In an open letter to the Chinese authorities, the award-winning film director Xie Fei accuses his country’s censorship rules of ‘killing artistic exploration’. He urges the Chinese censors to give clearer rules on banned topics.
It “has only become a corrupt black spot for controlling the prosperity of the cultural and entertainment industry, killing artistic exploration and wasting administrative resources,” wrote the 70-year-old professor at Beijing Film Academy in his open letter on his Sina Weibo account.
He believes that China’s censorship system “long ago lost its real social, economic, ideological and cultural significance.” Xie Fei therefore urges censors to “move from the current administrative review system to a rating system that allows for a self-governed and self-disciplined film industry, bound by legal restrictions and administrative supervision.”
Xie Fei’s film ‘Woman Sesame Oil Maker’ won the Berlin Film Festival’s Golden Bear prize in 1993, but he has not made a film since ‘Song of Tibet’ in 2000.
South China Morning Post – 18 December 2012:
Director slams unwritten film censorship rules in mainland
Mainland director Xie Fei made a scathing attack on film censorship, saying “unwritten rules” against taboo subjects in movies stifled the industry. By Laura Zhou.
South China Morning Post – 17 December 2012:
Director calls for new China film rating system
Famous Chinese film director Xie Fei published an open letter on the internet on Saturday, making a case for the replacement of China’s current censoring mechanism with a motion picture rating system. By Peony Lui
BBC News – 17 December 2012:
Director Xie Fei says China censorship is ‘killing’ art
Award-winning Chinese director Xie Fei has accused his country’s censorship rules of “killing artistic exploration” in an open letter to authorities.
ARTICLE 19 / IFEX – 23 October 2012:
Report on freedom of artistic expression in China

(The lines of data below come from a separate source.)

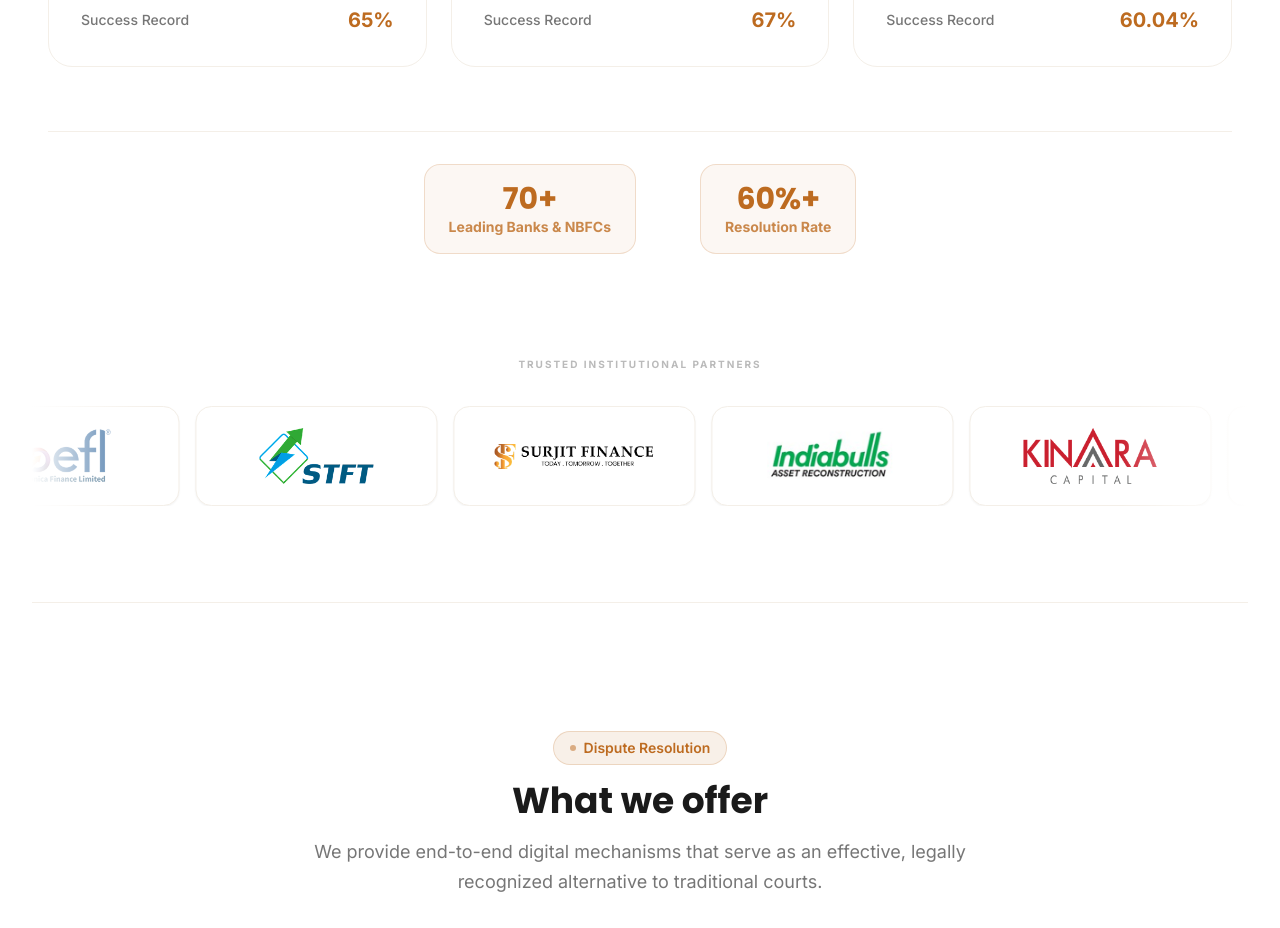
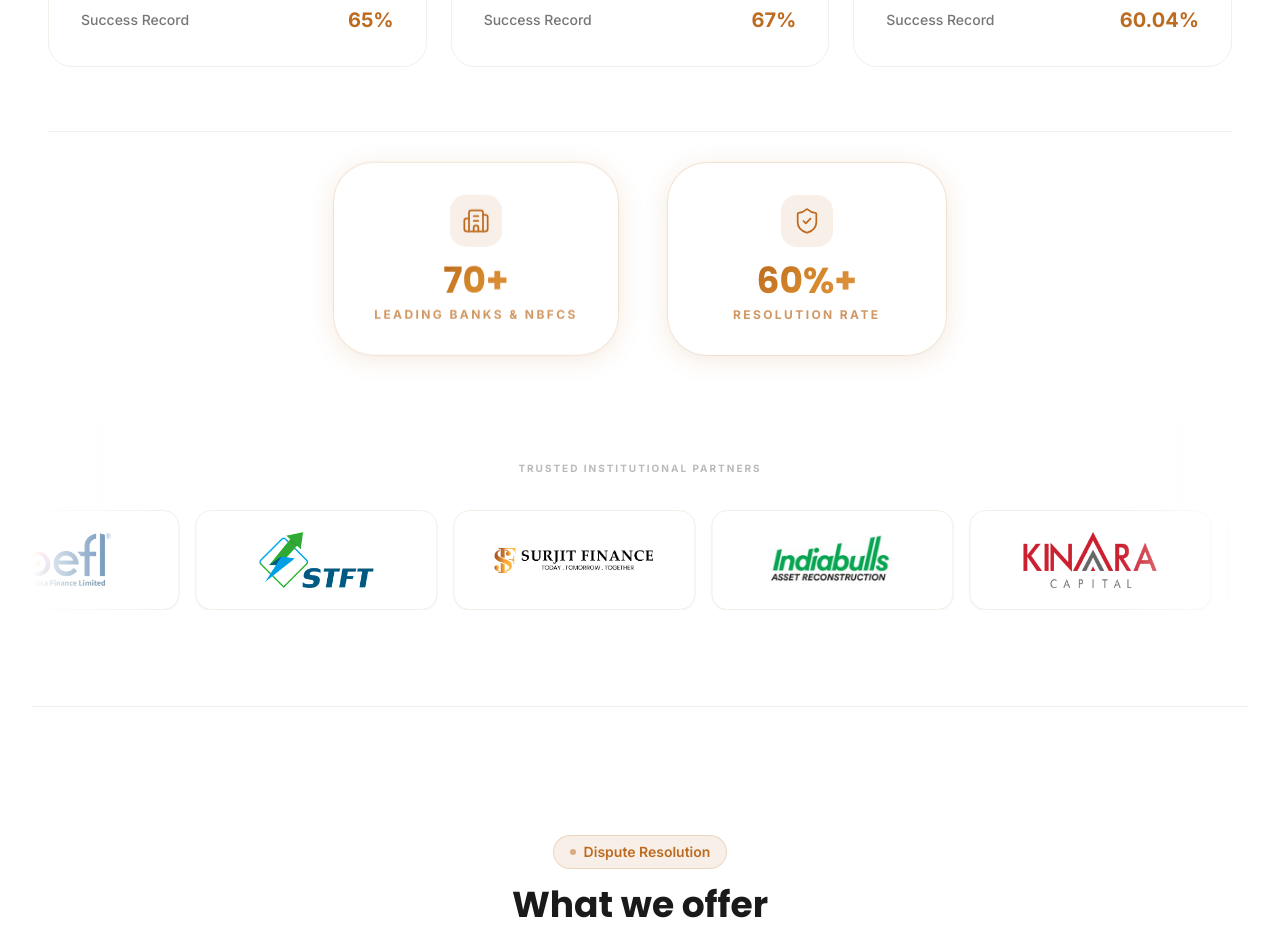
Before and after one commit to pdrcourt/pdrweb, a Next.js app: page / in a window 1280 px wide. Shown: the part 2500-3428 px from the top of the page. Built offline with nearby package versions, Linux system fonts and the light colour scheme.

Commit message:
added footer and favicon

```diff
--- a/components/sections/PartnersSection.tsx
+++ b/components/sections/PartnersSection.tsx
@@ -5,6 +5,7 @@ import { partnersContent } from "@/data/content";
 import { SectionWrapper, itemVariants } from "@/components/ui/SectionWrapper";
 import { SectionBadge } from "@/components/ui/Badge";
 import Image from "next/image";
+import { Building2, ShieldCheck } from "lucide-react";
 
 export function PartnersSection() {
   // Duplicate for infinite marquee
@@ -65,18 +66,56 @@ export function PartnersSection() {
           </div>
 
           {/* Quick Metrics */}
-          <div className="flex flex-wrap justify-center gap-8 md:gap-16 pt-8 border-t border-cream-200 dark:border-white/5">
+          <div className="flex flex-wrap justify-center gap-8 md:gap-12 pt-8 border-t border-cream-200 dark:border-white/5">
             {partnersContent.reachStats?.map((stat, i) => {
               const isHighlight = stat.label.includes("Resolution Rate") || stat.label.includes("Leading Banks & NBFCs");
+              const Icon = stat.label.includes("Resolution Rate") ? ShieldCheck : Building2;
+
               return (
-                <div key={i} className={`text-center px-6 py-4 rounded-2xl transition-all duration-300 ${isHighlight ? "bg-primary/5 border border-primary/20 shadow-gold-sm" : ""}`}>
-                  <div className={`text-2xl font-display font-bold ${isHighlight ? "text-primary text-3xl" : "text-dark dark:text-white"}`}>
-                    {stat.value}
+                <motion.div
+                  key={i}
+                  className={`relative group px-10 py-8 rounded-[2.5rem] transition-all duration-500 overflow-hidden ${
+                    isHighlight
+                      ? "glass-card shadow-gold border-primary/20 min-w-[280px]"
+                      : "bg-transparent border-transparent"
+                  }`}
+                  animate={isHighlight ? { y: [0, -8, 0] } : {}}
+                  transition={{ repeat: Infinity, duration: 5, ease: "easeInOut", delay: i * 0.5 }}
+                  whileHover={{ scale: 1.05, y: -4 }}
+                >
+                  {/* Decorative Background Accent */}
+                  {isHighlight && (
+                    <div className="absolute -top-10 -right-10 w-32 h-32 bg-primary/10 rounded-full blur-3xl opacity-0 group-hover:opacity-100 transition-opacity duration-700" />
+                  )}
+
+                  <div className="relative z-10 flex flex-col items-center">
+                    {isHighlight && (
+                      <div className="mb-4 p-3 rounded-2xl bg-primary/10 text-primary transform group-hover:rotate-12 transition-transform duration-500">
+                        <Icon size={28} strokeWidth={1.5} />
+                      </div>
+                    )}
+                    <div className={`font-display font-bold leading-none mb-2 ${
+                      isHighlight ? "text-4xl gold-text" : "text-2xl text-dark dark:text-white"
+                    }`}>
+                      {stat.value}
+                    </div>
+                    <div className={`text-xs uppercase tracking-[0.2em] font-bold ${
+                      isHighlight ? "text-primary/70" : "text-dark/40 dark:text-white/40"
+                    }`}>
+                      {stat.label}
+                    </div>
                   </div>
-                  <div className={`text-sm ${isHighlight ? "text-primary/80 font-bold" : "text-dark/50 dark:text-white/50"}`}>
-                    {stat.label}
-                  </div>
-                </div>
+
+                  {/* Bottom animated border for high-end feel */}
+                  {isHighlight && (
+                    <motion.div
+                      className="absolute bottom-0 left-0 right-0 h-1 bg-gold-gradient"
+                      initial={{ scaleX: 0 }}
+                      whileHover={{ scaleX: 1 }}
+                      transition={{ duration: 0.5 }}
+                    />
+                  )}
+                </motion.div>
               );
             })}
           </div>
```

Artsfreedom.org – 19 December 2012:
Iran: Censorship kills cinema, says acclaimed Iranian film director
More articles about China on artsfreedom.freemuse.org